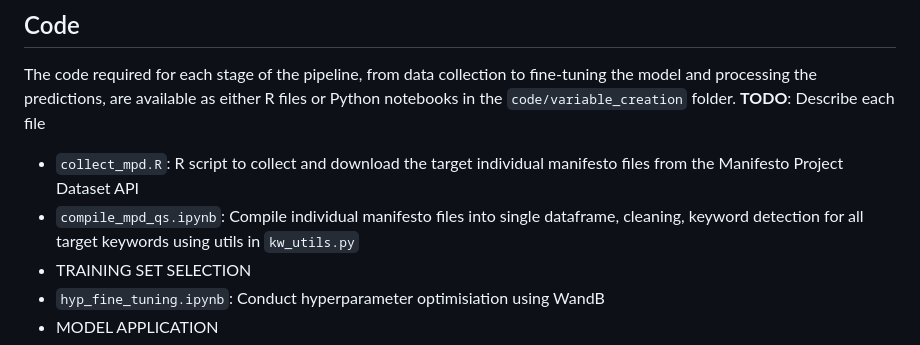
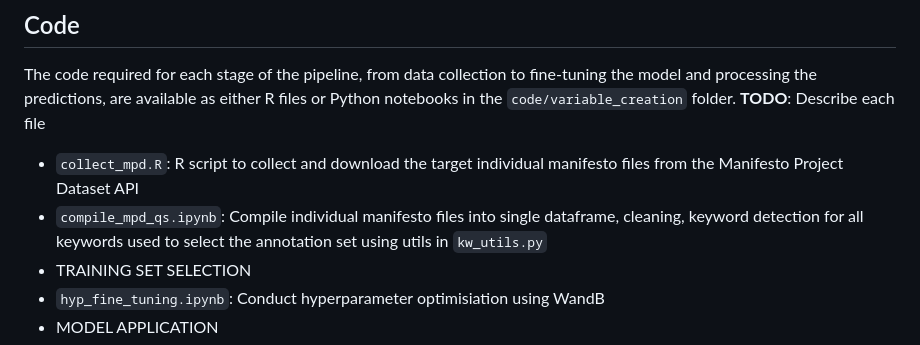
Before and after one commit to marysanford/policlim, a Markdown page: README.md, the part around the change. Drawn GitHub-style.

```diff
--- a/README.md
+++ b/README.md
@@ -22,7 +22,7 @@ We also publish the training data in the zip file at the link above and here in
 The code required for each stage of the pipeline, from data collection to fine-tuning the model and processing the predictions, are available as either R files or Python notebooks in the `code/variable_creation` folder.
 **TODO**: Describe each file
 * `collect_mpd.R`: R script to collect and download the target individual manifesto files from the Manifesto Project Dataset API
-* `compile_mpd_qs.ipynb`: Compile individual manifesto files into single dataframe, cleaning, keyword detection for all target keywords using utils in `kw_utils.py`
+* `compile_mpd_qs.ipynb`: Compile individual manifesto files into single dataframe, cleaning, keyword detection for all keywords used to select the annotation set using utils in `kw_utils.py`
 * TRAINING SET SELECTION
 * `hyp_fine_tuning.ipynb`: Conduct hyperparameter optimisiation using WandB
 * MODEL APPLICATION
```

Task statement: The answer must be every line from the entries above that holds the string "each".

Task output:
 The code required for each stage of the pipeline, from data collection to fine-tuning the model and processing the predictions, are available as either R files or Python notebooks in the `code/variable_creation` folder.
 **TODO**: Describe each file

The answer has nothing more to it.